Mazz: For now, accept mediocrity from the Red Sox catcher
Generally speaking, let’s admit that having an All Star-caliber catcher is a luxury. Nonetheless, when the Red Sox catcher has been ranked among the top 25 percent in baseball, the gains have been indisputable.
In 2004, 2007 and 2013, the Sox ranked first, eighth and fifth in the majors in OPS from the position. (In the interest of fairness, the Sox were last in 2018, though that team ranked No. 1 in the majors in payroll and was stacked.)
The general point is that catcher is a terrific position to gain an advantage if you have the capability to do so, something that was particularly present during the late ’90s and early 2000s, when it felt like someone among the trio of Jason Varitek (Red Sox), Jorge Posada (Yankees) and Ivan Rodriguez (Rangers, Marlins, Tigers) was always in the World Series.
Today, of course, the division-winning Baltimore Orioles lead the way with Adley Rutschman, who ranked fourth in OPS among the 19 major league catchers who had at least 400 plate appearances. But let’s stick to Red Sox catchers and the challenge they face.
In the long-term, of course, the drafting this year of the left-handed-hitting Kyle Teel bodes well, especially because the 21-year-old ripped up Single-A and was quickly promoted to Double-A Portland, where he didn’t skip a beat. But it would be foolish to expect Teel to have an impact at the majors in 2024 – if it happens, it’s a huge bonus – which means the Sox need to find other solutions.

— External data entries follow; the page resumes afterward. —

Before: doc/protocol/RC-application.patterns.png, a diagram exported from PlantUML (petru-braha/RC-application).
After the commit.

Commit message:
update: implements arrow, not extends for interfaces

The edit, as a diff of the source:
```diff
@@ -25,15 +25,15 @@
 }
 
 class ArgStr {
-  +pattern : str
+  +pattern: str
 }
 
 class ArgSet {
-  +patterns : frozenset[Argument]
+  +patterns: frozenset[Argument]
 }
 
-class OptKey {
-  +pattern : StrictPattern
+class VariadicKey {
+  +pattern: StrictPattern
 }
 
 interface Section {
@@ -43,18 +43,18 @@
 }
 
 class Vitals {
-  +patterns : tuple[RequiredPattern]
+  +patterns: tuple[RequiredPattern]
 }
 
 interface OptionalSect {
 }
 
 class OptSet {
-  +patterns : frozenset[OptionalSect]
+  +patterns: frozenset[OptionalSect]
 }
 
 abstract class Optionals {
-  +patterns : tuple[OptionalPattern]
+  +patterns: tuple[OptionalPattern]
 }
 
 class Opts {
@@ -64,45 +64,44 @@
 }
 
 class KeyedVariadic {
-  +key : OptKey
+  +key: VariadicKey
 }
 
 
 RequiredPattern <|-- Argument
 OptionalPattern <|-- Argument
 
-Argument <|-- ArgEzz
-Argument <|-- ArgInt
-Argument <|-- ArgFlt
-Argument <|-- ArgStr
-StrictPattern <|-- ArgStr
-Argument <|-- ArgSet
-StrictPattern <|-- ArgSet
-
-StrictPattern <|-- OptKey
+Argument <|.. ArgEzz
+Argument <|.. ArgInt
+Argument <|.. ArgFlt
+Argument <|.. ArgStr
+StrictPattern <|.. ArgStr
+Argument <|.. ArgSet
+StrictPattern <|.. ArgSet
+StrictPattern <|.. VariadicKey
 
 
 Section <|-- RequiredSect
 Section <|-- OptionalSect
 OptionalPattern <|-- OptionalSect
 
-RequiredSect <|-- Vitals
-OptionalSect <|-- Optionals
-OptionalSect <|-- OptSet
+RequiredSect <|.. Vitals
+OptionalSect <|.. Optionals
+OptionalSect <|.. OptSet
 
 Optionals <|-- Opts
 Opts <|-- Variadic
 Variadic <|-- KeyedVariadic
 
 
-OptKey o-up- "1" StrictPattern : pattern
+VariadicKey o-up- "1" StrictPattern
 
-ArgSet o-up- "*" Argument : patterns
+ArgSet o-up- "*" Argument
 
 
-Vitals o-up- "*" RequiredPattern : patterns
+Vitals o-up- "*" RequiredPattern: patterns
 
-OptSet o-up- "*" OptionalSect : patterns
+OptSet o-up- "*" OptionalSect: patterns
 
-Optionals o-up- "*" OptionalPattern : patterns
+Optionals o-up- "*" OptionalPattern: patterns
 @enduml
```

We all love a youth movement, but it can’t happen all at once.
Or, perhaps, keep the status quo.
Let’s start with the obvious:

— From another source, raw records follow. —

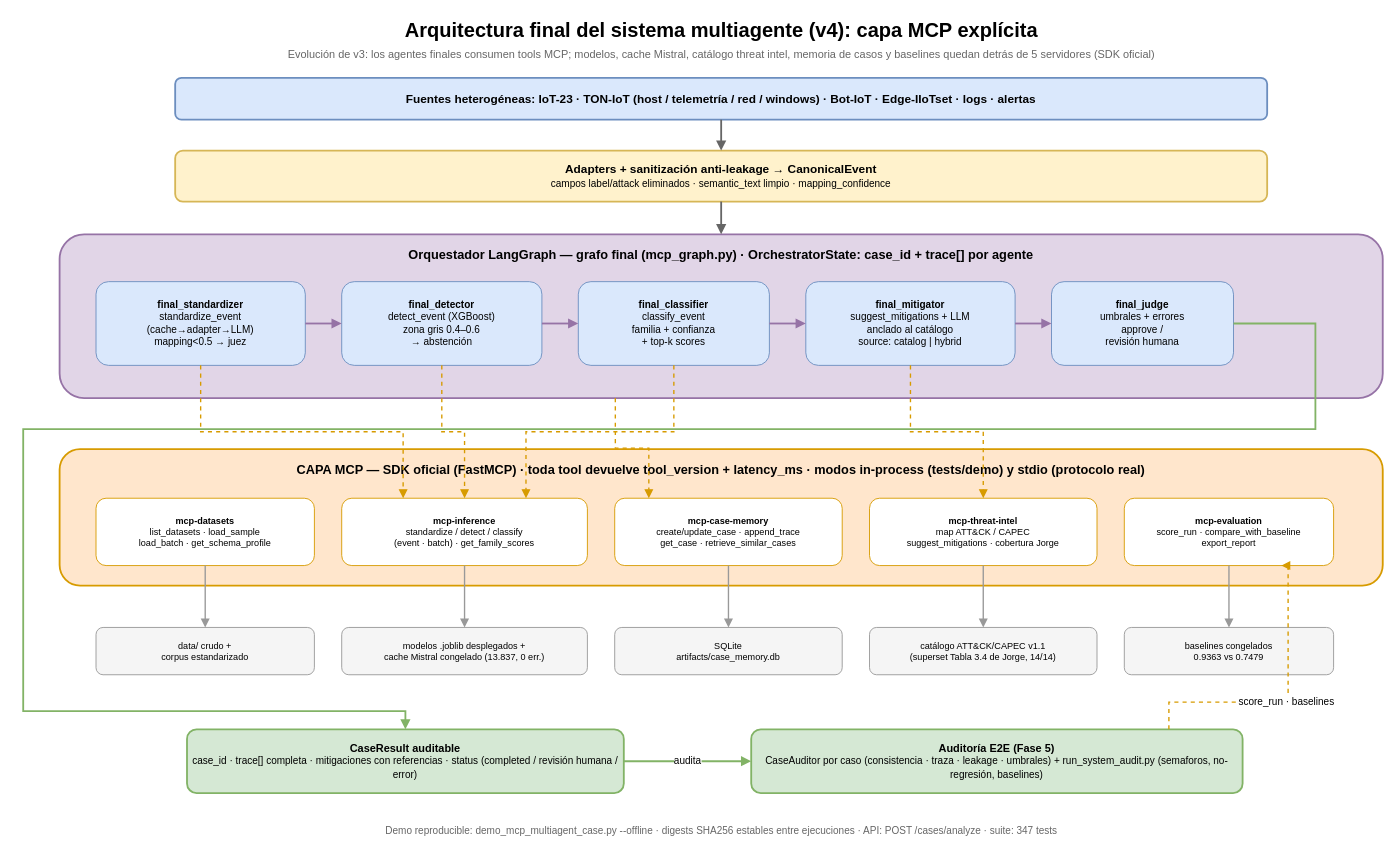
Before: docs/comparativa_arquitectura_tfm_v4_mcp.drawio in ManuelGRT/multi-agent-iot-threat-analysis, a draw.io diagram. Source tidied: cells renumbered, new cells numbered last; positions are measured from the earlier drawing's top-left corner, leaving out a move shared by most shapes. Both pictures are drawn from the tidied source at 91%, with x=0, y=0 at pixel (23, 15).
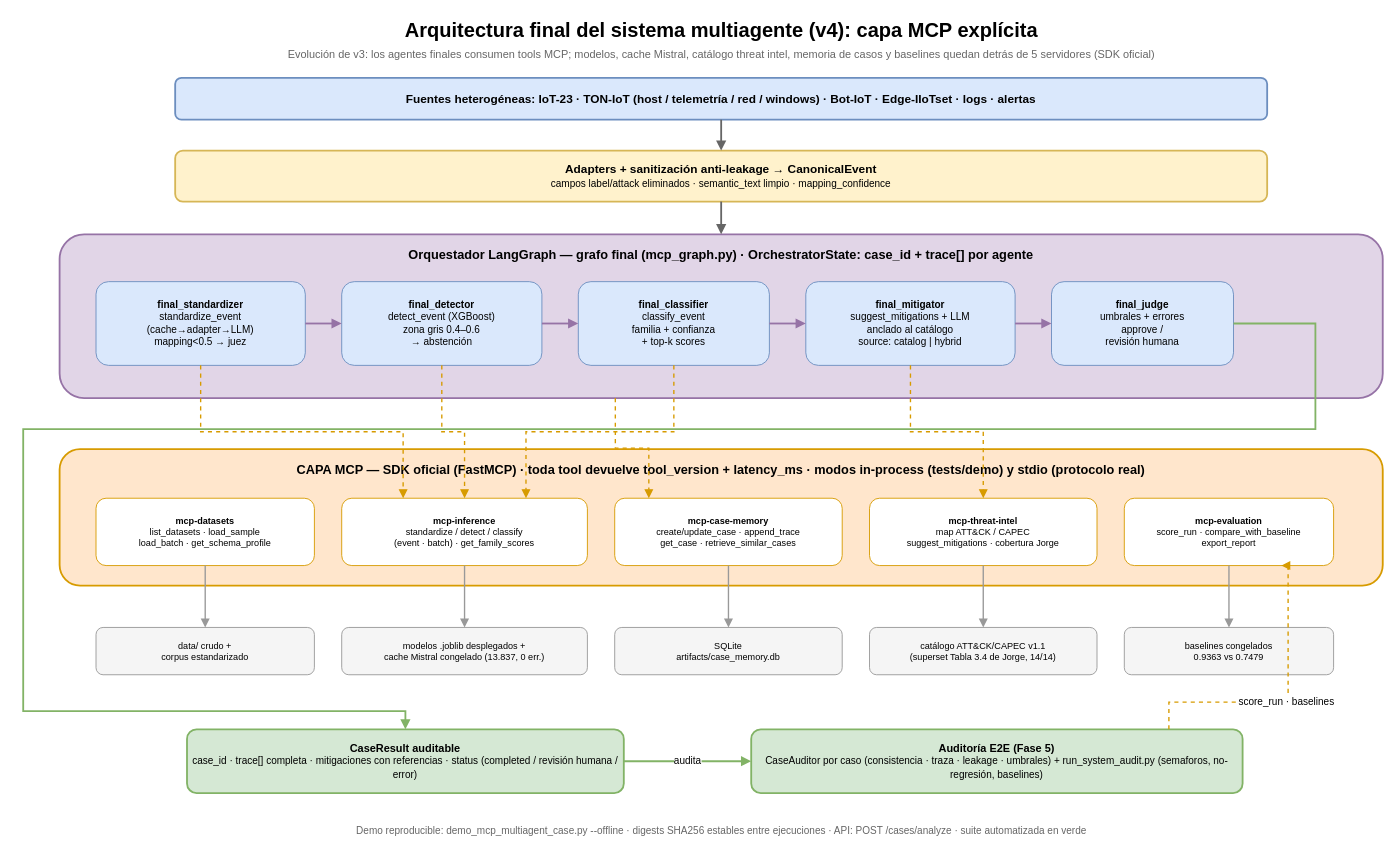
The same diagram, later.

The edit, as a diff of the source:
```diff
@@
-    <mxCell id="25" value="Demo reproducible: demo_mcp_multiagent_case.py --offline · digests SHA256 estables entre ejecuciones · API: POST /cases/analyze · suite: 347 tests" style="text;html=1;strokeColor=none;fillColor=none;align=center;verticalAlign=middle;fontSize=11;fontColor=#666666;" parent="1" vertex="1">
+    <mxCell id="25" value="Demo reproducible: demo_mcp_multiagent_case.py --offline · digests SHA256 estables entre ejecuciones · API: POST /cases/analyze · suite automatizada en verde" style="text;html=1;strokeColor=none;fillColor=none;align=center;verticalAlign=middle;fontSize=11;fontColor=#666666;" parent="1" vertex="1">
       <mxGeometry x="67" y="884" width="1400" height="22" as="geometry" />
     </mxCell>
```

Two ponies don’t equal a horse
In 2023, the Red Sox basically went with Connor Wong and Reese McGuire, both of whom are ideally suited to be backup catchers (at best) on a championship-caliber team. Individually, among the 45 major league catchers with at least 400 plate appearances, Wong and McGuire ranked a respective 31st and 32nd. It should surprise no one, then, that Sox catchers as a whole rated below average in offense.
Defensively, among 49 players to catch 400 innings, Wong and McGuire ranked 17th and 34th. Wong threw out 21 percent of base stealers while McGuire finished at just 17 percent, which generally placed the Sox in the middle of the pack.
So what should the Sox do?
In an ideal world, Wong would be a backup to a capable left-handed-hitting starter – like Teel, for instance – but such a creature isn’t available (as far as we know). The free-agent market is decidedly thin. And while trades are always an option, the Sox need to pick their spots carefully (read: pitching) because they have more than just one or two needs.
So, should you be angry if the Sox stand pat behind the plate? Not necessarily, though an upgrade of McGuire wouldn’t hurt. Stopgap measures are entirely acceptable at a place like catcher, especially given the draft of first-rounder Teel. But if the Sox take this approach at too many positions, they’re going to end precisely where they were in 2012, 2014, 2015, 2020, 2022 and this year: last place.
The conclusion: the Sox may need to bite the bullet here. But if upgrade the areas on the team that are most necessary they should be fine, particularly if Wong at all improves.